Buddha from space—An ancient object of art made of a Chinga iron meteorite fragment*
Article first published online: 14 SEP 2012
© The Meteoritical Society, 2012
Meteoritics & Planetary Science
Volume 47, Issue 9, pages 1491–1501, September 2012
How to Cite
BUCHNER, E. , SCHMIEDER, M., KURAT, G., BRANDSTÄTTER, F., KRAMAR, U., NTAFLOS, T. and KRÖCHERT, J. (2012), Buddha from space—An ancient object of art made of a Chinga iron meteorite fragment. Meteoritics & Planetary Science, 47: 1491–1501. doi: 10.1111/j.1945-5100.2012.01409.x
- Issue published online: 26 SEP 2012
- Article first published online: 14 SEP 2012
- (Received 26 August 2011; revision accepted 24 July 2012)
Abstract– The fall of meteorites has been interpreted as divine messages by multitudinous cultures since prehistoric times, and meteorites are still adored as heavenly bodies.
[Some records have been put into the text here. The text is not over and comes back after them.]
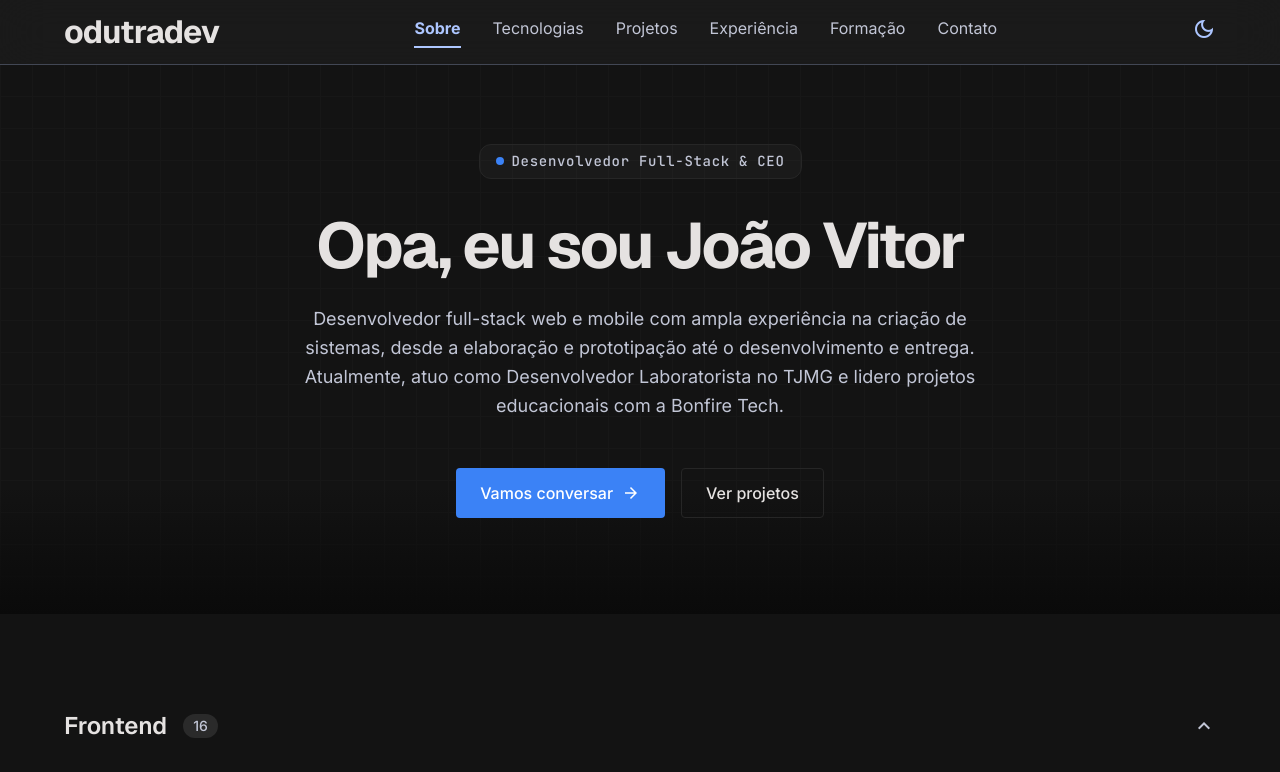
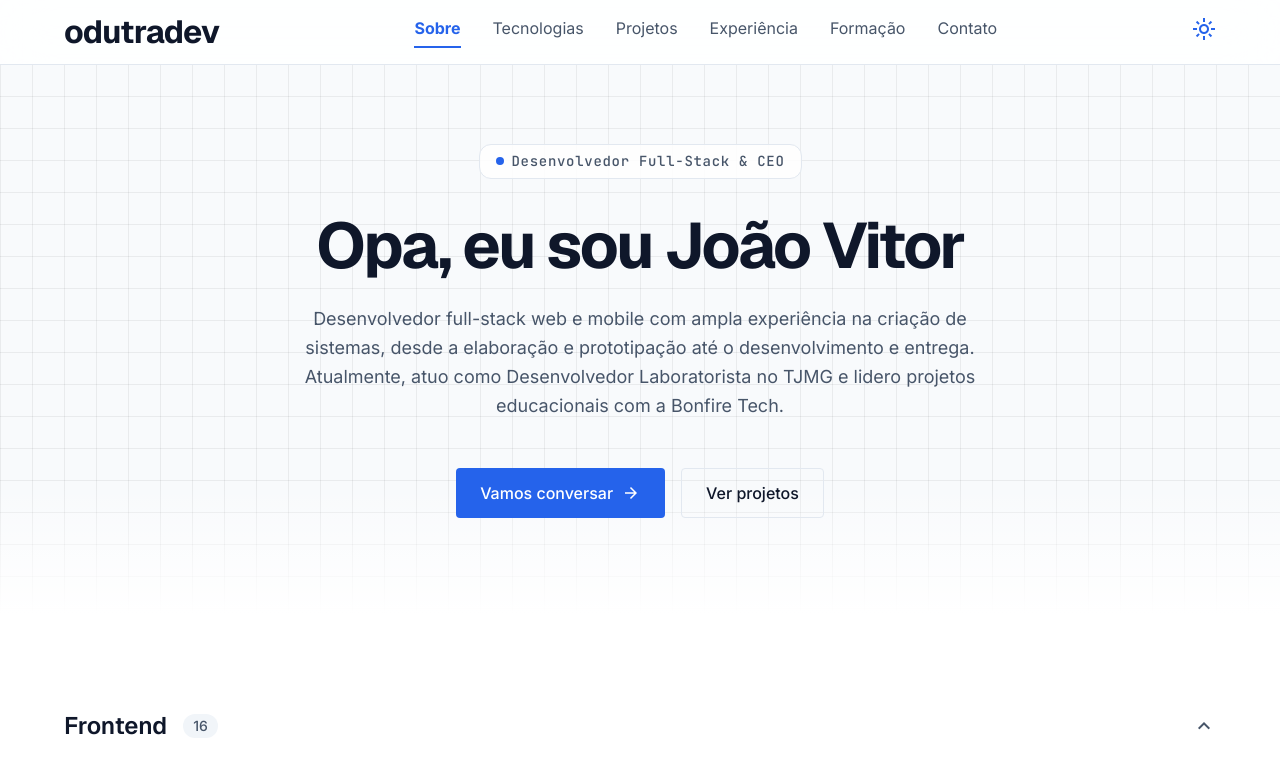
Before and after one commit to odutradev/odutra.com, a React (Vite) app: page / in a window 1280 px wide. Shown: the top 772 px of the page. Built offline with nearby package versions, Linux system fonts and the light colour scheme.

Commit message:
feat: Implement fluid theme switching with browser default

```diff
--- a/index.html
+++ b/index.html
@@ -1,9 +1,21 @@
 <!DOCTYPE html>
-<html class="dark" lang="pt-BR">
+<html lang="pt-BR">
   <head>
     <meta charset="utf-8" />
     <meta name="viewport" content="width=device-width, initial-scale=1.0" />
     <title>João Vitor Dutra - Desenvolvedor Full-Stack</title>
+    <script>
+      (function() {
+        const savedTheme = localStorage.getItem('theme');
+        const systemPrefersDark = window.matchMedia('(prefers-color-scheme: dark)').matches;
+        const isDark = savedTheme ? savedTheme === 'dark' : systemPrefersDark;
+        if (isDark) {
+          document.documentElement.classList.add('dark');
+        } else {
+          document.documentElement.classList.remove('dark');
+        }
+      })();
+    </script>
     <script src="https://cdn.tailwindcss.com?plugins=forms,container-queries"></script>
     <script id="tailwind-config">
       tailwind.config = {
@@ -11,59 +23,59 @@
         theme: {
           extend: {
             "colors": {
-              "primary-container": "#4d8eff",
-              "surface-container-low": "#1c1b1b",
-              "inverse-primary": "#005ac2",
-              "on-surface-variant": "#c2c6d6",
-              "outline-variant": "#424754",
-              "on-primary": "#002e6a",
+              "primary-container": "var(--color-primary-container)",
+              "surface-container-low": "var(--color-surface-container-low)",
+              "inverse-primary": "var(--color-inverse-primary)",
+              "on-surface-variant": "var(--color-on-surface-variant)",
+              "outline-variant": "var(--color-outline-variant)",
+              "on-primary": "var(--color-on-primary)",
               "on-error": "#690005",
               "on-tertiary-fixed-variant": "#474746",
-              "secondary-container": "#494c4d",
+              "secondary-container": "var(--color-secondary-container)",
               "on-tertiary-container": "#2a2a2a",
-              "surface-dim": "#131313",
+              "surface-dim": "var(--color-surface-dim)",
               "on-primary-fixed-variant": "#004395",
-              "secondary": "#c5c7c8",
-              "primary-fixed-dim": "#adc6ff",
-              "secondary-fixed-dim": "#c5c7c8",
+              "secondary": "var(--color-secondary)",
+              "primary-fixed-dim": "var(--color-primary)",
+              "secondary-fixed-dim": "var(--color-secondary)",
               "tertiary-fixed": "#e5e2e1",
-              "on-secondary-container": "#babcbd",
-              "background": "#131313",
+              "on-secondary-container": "var(--color-on-secondary-container)",
+              "background": "var(--color-background)",
               "tertiary": "#c8c6c5",
               "secondary-fixed": "#e1e3e4",
               "tertiary-container": "#929090",
-              "glass-fill": "rgba(255, 255, 255, 0.03)",
-              "slate-700": "#262626",
-              "outline": "#8c909f",
-              "slate-900": "#0A0A0A",
+              "glass-fill": "var(--color-glass-fill)",
+              "slate-700": "var(--color-slate-700)",
+              "outline": "var(--color-outline)",
+              "slate-900": "var(--color-slate-900)",
               "error": "#ffb4ab",
-              "surface-container-highest": "#353534",
-              "surface": "#131313",
-              "surface-container": "#201f1f",
-              "primary": "#adc6ff",
-              "surface-tint": "#adc6ff",
-              "pure-white": "#FFFFFF",
+              "surface-container-highest": "var(--color-surface-container-highest)",
+              "surface": "var(--color-surface)",
+              "surface-container": "var(--color-surface-container)",
+              "primary": "var(--color-primary)",
+              "surface-tint": "var(--color-primary)",
+              "pure-white": "var(--color-pure-white)",
               "on-tertiary-fixed": "#1b1b1c",
-              "surface-container-high": "#2a2a2a",
-              "surface-container-lowest": "#0e0e0e",
+              "surface-container-high": "var(--color-surface-container-high)",
+              "surface-container-lowest": "var(--color-surface-container-lowest)",
               "on-tertiary": "#303030",
-              "on-secondary": "#2e3132",
-              "surface-variant": "#353534",
-              "inverse-surface": "#e5e2e1",
+              "on-secondary": "var(--color-on-secondary)",
+              "surface-variant": "var(--color-surface-variant)",
+              "inverse-surface": "var(--color-inverse-surface)",
               "on-secondary-fixed-variant": "#454748",
               "on-secondary-fixed": "#191c1d",
               "on-primary-fixed": "#001a42",
-              "on-background": "#e5e2e1",
-              "on-primary-container": "#00285d",
-              "electric-blue": "#3B82F6",
+              "on-background": "var(--color-on-surface)",
+              "on-primary-container": "var(--color-on-primary-container)",
+              "electric-blue": "var(--color-electric-blue)",
               "primary-fixed": "#d8e2ff",
               "surface-bright": "#3a3939",
               "error-container": "#93000a",
-              "slate-800": "#171717",
+              "slate-800": "var(--color-slate-800)",
               "on-error-container": "#ffdad6",
-              "on-surface": "#e5e2e1",
+              "on-surface": "var(--color-on-surface)",
               "tertiary-fixed-dim": "#c8c6c5",
-              "inverse-on-surface": "#313030"
+              "inverse-on-surface": "var(--color-inverse-surface)"
             },
             "borderRadius": {
               "DEFAULT": "0.125rem",
@@ -103,22 +115,95 @@
     <link href="https://fonts.googleapis.com/css2?family=Geist:wght@100..900&amp;family=Inter:wght@100..900&amp;family=JetBrains+Mono:wght@100..800&amp;display=swap" rel="stylesheet"/>
     <link href="https://fonts.googleapis.com/css2?family=Material+Symbols+Outlined:wght,FILL@100..700,0..1&amp;display=swap" rel="stylesheet"/>
     <style>
+      :root {
+        --color-background: #F8FAFC;
+        --color-surface: #FFFFFF;
+        --color-surface-dim: #F1F5F9;
+        --color-surface-container: #FFFFFF;
+        --color-surface-container-high: #F1F5F9;
+        --color-surface-container-low: #F8FAFC;
+        --color-surface-container-lowest: #FFFFFF;
+        --color-surface-container-highest: #CBD5E1;
+        --color-surface-variant: #E2E8F0;
+        --color-on-surface: #0F172A;
+        --color-on-surface-variant: #475569;
+        --color-outline: #94A3B8;
+        --color-outline-variant: #E2E8F0;
+        --color-glass-fill: rgba(255, 255, 255, 0.85);
+        --color-slate-900: #FFFFFF;
+        --color-slate-800: #F8FAFC;
+        --color-slate-700: #E2E8F0;
+        --color-primary: #2563EB;
+        --color-primary-container: #DBEAFE;
+        --color-on-primary: #FFFFFF;
+        --color-on-primary-container: #1E40AF;
+        --color-electric-blue: #2563EB;
+        --color-pure-white: #FFFFFF;
+        --color-grid-line: rgba(0, 0, 0, 0.06);
+        --color-secondary: #64748B;
+        --color-secondary-container: #F1F5F9;
+        --color-on-secondary: #0F172A;
+        --color-on-secondary-container: #334155;
+        --color-inverse-primary: #1D4ED8;
+        --color-inverse-surface: #0F172A;
+      }
+
+      .dark {
+        --color-background: #0A0A0A;
+        --color-surface: #131313;
+        --color-surface-dim: #0F0F0F;
+        --color-surface-container: #201f1f;
+        --color-surface-container-high: #2a2a2a;
+        --color-surface-container-low: #1c1b1b;
+        --color-surface-container-lowest: #0e0e0e;
+        --color-surface-container-highest: #353534;
+        --color-surface-variant: #353534;
+        --color-on-surface: #e5e2e1;
+        --color-on-surface-variant: #c2c6d6;
+        --color-outline: #8c909f;
+        --color-outline-variant: #424754;
+        --color-glass-fill: rgba(255, 255, 255, 0.03);
+        --color-slate-900: #0A0A0A;
+        --color-slate-800: #171717;
+        --color-slate-700: #262626;
+        --color-primary: #adc6ff;
+        --color-primary-container: #4d8eff;
+        --color-on-primary: #002e6a;
+        --color-on-primary-container: #00285d;
+        --color-electric-blue: #3B82F6;
+        --color-pure-white: #FFFFFF;
+        --color-grid-line: #171717;
+        --color-secondary: #c5c7c8;
+        --color-secondary-container: #494c4d;
+        --color-on-secondary: #2e3132;
+        --color-on-secondary-container: #babcbd;
+        --color-inverse-primary: #005ac2;
+        --color-inverse-surface: #e5e2e1;
+      }
+
       body {
-        background-color: #0A0A0A;
-        color: #e5e2e1;
+        background-color: var(--color-background);
+        color: var(--color-on-surface);
         font-family: 'Inter', sans-serif;
       }
+
+      html, body, header, footer, section, div, button, a, span, p, h1, h2, h3, h4, h5, h6, input, textarea {
+        transition: background-color 0.3s ease, border-color 0.3s ease, color 0.3s ease, box-shadow 0.3s ease;
+      }
+
       .bg-grid-pattern {
         background-image:
-          linear-gradient(to right, #171717 1px, transparent 1px),
-          linear-gradient(to bottom, #171717 1px, transparent 1px);
+          linear-gradient(to right, var(--color-grid-line) 1px, transparent 1px),
+          linear-gradient(to bottom, var(--color-grid-line) 1px, transparent 1px);
         background-size: 32px 32px;
       }
+
       .ghost-border {
-        border: 1px solid #262626;
+        border: 1px solid var(--color-slate-700);
       }
+
       .hover-ghost-border:hover {
-        border-color: #3B82F6;
+        border-color: var(--color-electric-blue);
       }
     </style>
   </head>
--- /dev/null
+++ b/src/context/ThemeContext.jsx
@@ -0,0 +1,63 @@
+import { createContext, useContext, useState, useEffect, useCallback, useMemo } from 'react'
+
+const ThemeContext = createContext()
+
+const getInitialTheme = () => {
+  const savedTheme = localStorage.getItem('theme')
+  if (savedTheme === 'dark' || savedTheme === 'light') {
+    return savedTheme
+  }
+  return window.matchMedia('(prefers-color-scheme: dark)').matches ? 'dark' : 'light'
+}
+
+export const CustomThemeProvider = ({ children }) => {
+  const [theme, setTheme] = useState(getInitialTheme)
+
+  useEffect(() => {
+    const root = document.documentElement
+    if (theme === 'dark') {
+      root.classList.add('dark')
+    } else {
+      root.classList.remove('dark')
+    }
+  }, [theme])
+
+  useEffect(() => {
+    const mediaQuery = window.matchMedia('(prefers-color-scheme: dark)')
+    const handleChange = (event) => {
+      if (!localStorage.getItem('theme')) {
+        setTheme(event.matches ? 'dark' : 'light')
+      }
+    }
+    mediaQuery.addEventListener('change', handleChange)
+    return () => mediaQuery.removeEventListener('change', handleChange)
+  }, [])
+
+  const toggleTheme = useCallback(() => {
+    setTheme((previousTheme) => {
+      const nextTheme = previousTheme === 'dark' ? 'light' : 'dark'
+      localStorage.setItem('theme', nextTheme)
+      return nextTheme
+    })
+  }, [])
+
+  const contextValue = useMemo(() => ({
+    theme,
+    isDarkMode: theme === 'dark',
+    toggleTheme
+  }), [theme, toggleTheme])
+
+  return (
+    <ThemeContext.Provider value={contextValue}>
+      {children}
+    </ThemeContext.Provider>
+  )
+}
+
+export const useTheme = () => {
+  const context = useContext(ThemeContext)
+  if (!context) {
+    throw new Error('useTheme must be used within CustomThemeProvider')
+  }
+  return context
+}
--- a/src/index.jsx
+++ b/src/index.jsx
@@ -1,17 +1,28 @@
-import { ThemeProvider, createTheme } from '@mui/material/styles'
+import { ThemeProvider as MuiThemeProvider, createTheme } from '@mui/material/styles'
 import CssBaseline from '@mui/material/CssBaseline'
 import ReactDOM from 'react-dom/client'
+import { useMemo } from 'react'
 
+import { CustomThemeProvider, useTheme } from './context/ThemeContext'
 import { portfolioData, config } from './assets/data'
 import Router from './routes'
 
-const theme = createTheme({
+const AppContent = () => {
+  const { isDarkMode } = useTheme()
+
+  const theme = useMemo(() => createTheme({
     palette: {
-    mode: "dark",
-    primary: { main: "#7FFFD4" },
-    secondary: { main: "#00C4B4" },
-    background: { default: "#0A0A0A", paper: "#1E1E1E" },
-    text: { primary: "#ffffff", secondary: "#bbbbbb" }
+      mode: isDarkMode ? 'dark' : 'light',
+      primary: { main: isDarkMode ? '#7FFFD4' : '#005ac2' },
+      secondary: { main: isDarkMode ? '#00C4B4' : '#00838F' },
+      background: {
+        default: isDarkMode ? '#0A0A0A' : '#F8FAFC',
+        paper: isDarkMode ? '#1E1E1E' : '#FFFFFF'
+      },
+      text: {
+        primary: isDarkMode ? '#ffffff' : '#0F172A',
+        secondary: isDarkMode ? '#bbbbbb' : '#475569'
+      }
     },
     typography: {
       fontFamily: '"Inter", "Roboto", "Helvetica", "Arial", sans-serif'
@@ -30,20 +41,27 @@ const theme = createTheme({
           root: {
             borderRadius: 8,
             boxShadow: "none",
-          border: "1px solid rgba(255, 255, 255, 0.12)"
+            border: isDarkMode ? "1px solid rgba(255, 255, 255, 0.12)" : "1px solid rgba(0, 0, 0, 0.12)"
           }
         }
       }
     }
-})
+  }), [isDarkMode])
+
+  return (
+    <MuiThemeProvider theme={theme}>
+      <title>{config?.pageTitle || portfolioData.personalInfo.brandName}</title>
+      <CssBaseline />
+      <Router />
+    </MuiThemeProvider>
+  )
+}
 
 const App = () => {
   return (
-    <ThemeProvider theme={theme}>
-      <title>{config?.pageTitle || portfolioData.personalInfo.brandName}</title>
-      <CssBaseline />
-      <Router />
-    </ThemeProvider>
+    <CustomThemeProvider>
+      <AppContent />
+    </CustomThemeProvider>
   )
 }
 
--- a/src/pages/main/subcomponentes/Contact/index.jsx
+++ b/src/pages/main/subcomponentes/Contact/index.jsx
@@ -27,7 +27,7 @@ const Contact = () => {
           <div className="flex flex-col gap-8">
             <a
               href={personalInfo.emailUrl}
-              className="inline-flex items-center justify-between bg-slate-900 border border-on-surface text-pure-white px-6 py-4 rounded-lg group hover:bg-on-surface hover:text-slate-900 transition-all duration-300"
+              className="inline-flex items-center justify-between bg-slate-900 border border-on-surface text-on-surface px-6 py-4 rounded-lg group hover:bg-on-surface hover:text-slate-900 transition-all duration-300"
             >
               <span className="font-label-caps tracking-widest">
                 SOLICITAR ORÇAMENTO
--- a/src/pages/main/subcomponentes/Experience/index.jsx
+++ b/src/pages/main/subcomponentes/Experience/index.jsx
@@ -36,7 +36,7 @@ const Experience = () => {
               <div className="absolute left-[15px] top-6 bottom-6 w-px bg-outline-variant hidden sm:block"></div>
               {experiences.current.map((item) => (
                 <div key={item.company} className="relative w-full">
-                  <div className={`absolute left-[11px] top-1/2 -translate-y-1/2 w-2 h-2 rounded-full ${item.dotColor} hidden sm:block z-10 shadow-[0_0_0_4px_#0A0A0A]`}></div>
+                  <div className={`absolute left-[11px] top-1/2 -translate-y-1/2 w-2 h-2 rounded-full ${item.dotColor} hidden sm:block z-10 ring-4 ring-slate-900`}></div>
                   <div className="sm:ml-12 flex-grow bg-surface-container rounded-xl p-6 border border-outline-variant hover:border-outline transition-colors">
                     <div className="flex flex-col sm:flex-row gap-6">
                       <div className={`w-16 h-16 rounded-xl ${item.colorBg} ${item.colorText} flex items-center justify-center shrink-0`}>
@@ -116,7 +116,7 @@ const Experience = () => {
                 <div className="absolute left-[15px] top-6 bottom-6 w-px bg-outline-variant hidden sm:block"></div>
                 {experiences.previous.map((item) => (
                   <div key={item.company} className="relative w-full">
-                    <div className={`absolute left-[11px] top-1/2 -translate-y-1/2 w-2 h-2 rounded-full ${item.dotColor} hidden sm:block z-10 shadow-[0_0_0_4px_#0A0A0A]`}></div>
+                    <div className={`absolute left-[11px] top-1/2 -translate-y-1/2 w-2 h-2 rounded-full ${item.dotColor} hidden sm:block z-10 ring-4 ring-slate-900`}></div>
                     <div className="sm:ml-12 flex-grow bg-surface-container opacity-80 hover:opacity-100 rounded-xl p-6 border border-outline-variant hover:border-outline transition-all">
                       <div className="flex flex-col sm:flex-row gap-6">
                         <div className={`w-16 h-16 rounded-xl ${item.colorBg} ${item.colorText} flex items-center justify-center shrink-0`}>
--- a/src/pages/main/subcomponentes/Header/index.jsx
+++ b/src/pages/main/subcomponentes/Header/index.jsx
@@ -1,21 +1,8 @@
-import { useState, useCallback } from 'react'
-
+import { useTheme } from '../../../../context/ThemeContext'
 import portfolioData from '../../../../assets/data'
 
 const Header = () => {
-  const [isDarkMode, setIsDarkMode] = useState(true)
-
-  const handleToggleTheme = useCallback(() => {
-    setIsDarkMode((previousMode) => {
-      const nextMode = !previousMode
-      if (nextMode) {
-        document.documentElement.classList.add('dark')
-      } else {
-        document.documentElement.classList.remove('dark')
-      }
-      return nextMode
-    })
-  }, [])
+  const { isDarkMode, toggleTheme } = useTheme()
 
   const { personalInfo, navLinks } = portfolioData
 
@@ -41,7 +28,7 @@ const Header = () => {
           ))}
         </nav>
         <button
-          onClick={handleToggleTheme}
+          onClick={toggleTheme}
           aria-label="Toggle Dark Mode"
           className="text-primary hover:text-primary transition-colors duration-300 active:scale-95 transition-transform"
         >
--- a/src/pages/main/subcomponentes/Technologies/index.jsx
+++ b/src/pages/main/subcomponentes/Technologies/index.jsx
@@ -49,7 +49,7 @@ const Technologies = () => {
                     {category.items.map((techItem) => (
                       <div
                         key={techItem.name}
-                        className="flex items-center gap-4 p-4 rounded-xl bg-pure-white dark:bg-surface-container border border-slate-200 dark:border-outline-variant hover:border-primary transition-colors"
+                        className="flex items-center gap-4 p-4 rounded-xl bg-surface-container border border-outline-variant hover:border-primary transition-colors"
                       >
                         <div className={`w-8 h-8 rounded ${techItem.bg} ${techItem.color} flex items-center justify-center font-bold text-xs`}>
                           {techItem.code}
```
Lines whose indentation alone changed are shown as unchanged.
Stony meteorites were used to carve birds and other works of art; jewelry and knifes were produced of meteoritic iron for instance by the Inuit society. We here present an approximately 10.6 kg Buddhist sculpture (the “iron man”) made of an iron meteorite, which represents a particularity in religious art and meteorite science. The specific contents of the crucial main (Fe, Ni, Co) and trace (Cr, Ga, Ge) elements indicate an ataxitic iron meteorite with high Ni contents (approximately 16 wt%) and Co (approximately 0.6 wt%) that was used to produce the artifact. In addition, the platinum group elements (PGEs), as well as the internal PGE ratios, exhibit a meteoritic signature. The geochemical data of the meteorite generally match the element values known from fragments of the Chinga ataxite (ungrouped iron) meteorite strewn field discovered in 1913. The provenance of the meteorite as well as of the piece of art strongly points to the border region of eastern Siberia and Mongolia, accordingly. The sculpture possibly portrays the Buddhist god Vaiśravana and might originate in the Bon culture of the eleventh century. However, the ethnological and art historical details of the “iron man” sculpture, as well as the timing of the sculpturing, currently remain speculative.